- [Exercise instructions]
Review the material line by line. Identify and copy every line that contains the string "than".

- [Information given]
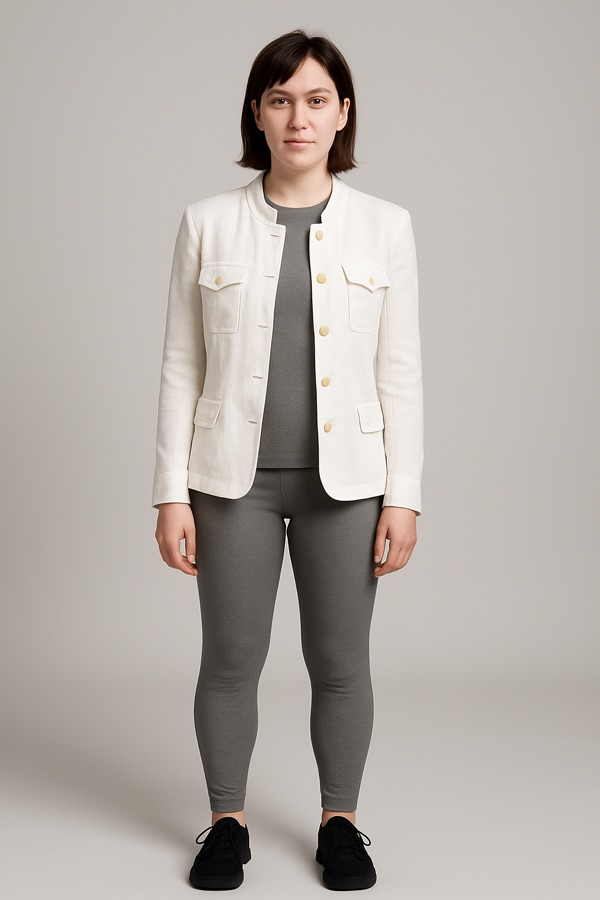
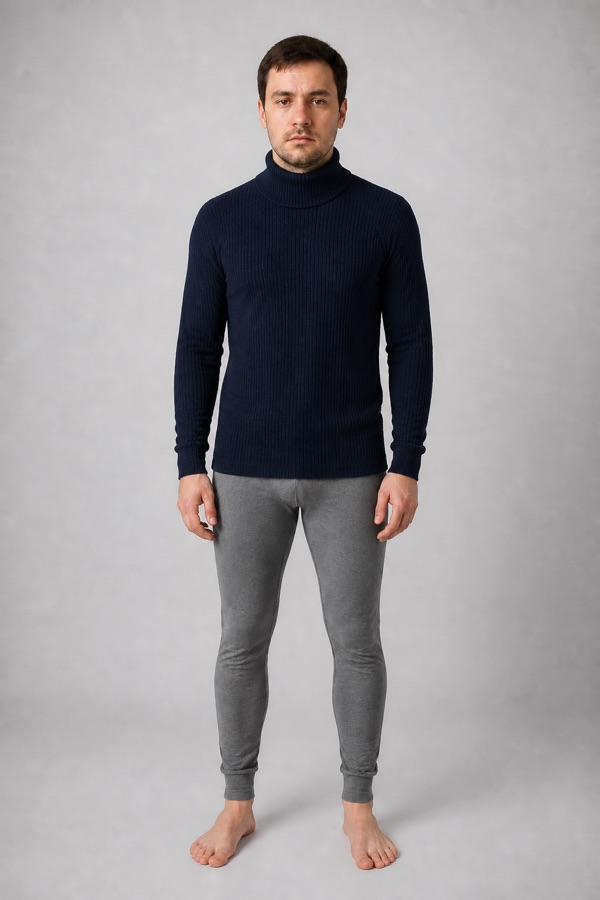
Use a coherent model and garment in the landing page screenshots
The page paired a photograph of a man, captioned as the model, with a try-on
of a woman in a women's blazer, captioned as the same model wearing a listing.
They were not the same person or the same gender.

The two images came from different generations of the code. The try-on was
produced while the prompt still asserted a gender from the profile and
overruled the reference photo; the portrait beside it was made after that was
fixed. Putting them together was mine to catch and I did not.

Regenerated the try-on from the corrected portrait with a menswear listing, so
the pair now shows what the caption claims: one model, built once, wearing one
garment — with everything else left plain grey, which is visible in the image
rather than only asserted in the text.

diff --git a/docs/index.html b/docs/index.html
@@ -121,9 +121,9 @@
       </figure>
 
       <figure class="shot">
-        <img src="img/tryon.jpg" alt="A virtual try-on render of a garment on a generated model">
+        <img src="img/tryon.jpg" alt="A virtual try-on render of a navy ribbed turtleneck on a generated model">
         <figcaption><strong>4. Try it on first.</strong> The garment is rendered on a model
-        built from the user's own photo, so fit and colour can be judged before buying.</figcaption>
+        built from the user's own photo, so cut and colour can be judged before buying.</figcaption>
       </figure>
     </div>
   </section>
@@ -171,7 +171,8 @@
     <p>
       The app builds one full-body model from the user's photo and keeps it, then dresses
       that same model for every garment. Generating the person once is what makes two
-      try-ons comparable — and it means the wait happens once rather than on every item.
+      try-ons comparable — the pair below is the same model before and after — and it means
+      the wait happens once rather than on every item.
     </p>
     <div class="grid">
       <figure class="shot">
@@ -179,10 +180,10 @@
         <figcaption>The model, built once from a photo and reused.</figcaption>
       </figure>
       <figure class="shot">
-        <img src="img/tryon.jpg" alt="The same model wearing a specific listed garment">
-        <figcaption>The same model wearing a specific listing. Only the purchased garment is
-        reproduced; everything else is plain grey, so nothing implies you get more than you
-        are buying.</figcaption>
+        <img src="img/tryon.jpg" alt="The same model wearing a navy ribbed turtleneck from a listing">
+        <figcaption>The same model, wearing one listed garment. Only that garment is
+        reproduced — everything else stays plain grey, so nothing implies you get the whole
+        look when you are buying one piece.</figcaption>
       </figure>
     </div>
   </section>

- [Task answer]
rather than only asserted in the text.
-      try-ons comparable — and it means the wait happens once rather than on every item.
+      the wait happens once rather than on every item.
-        reproduced; everything else is plain grey, so nothing implies you get more than you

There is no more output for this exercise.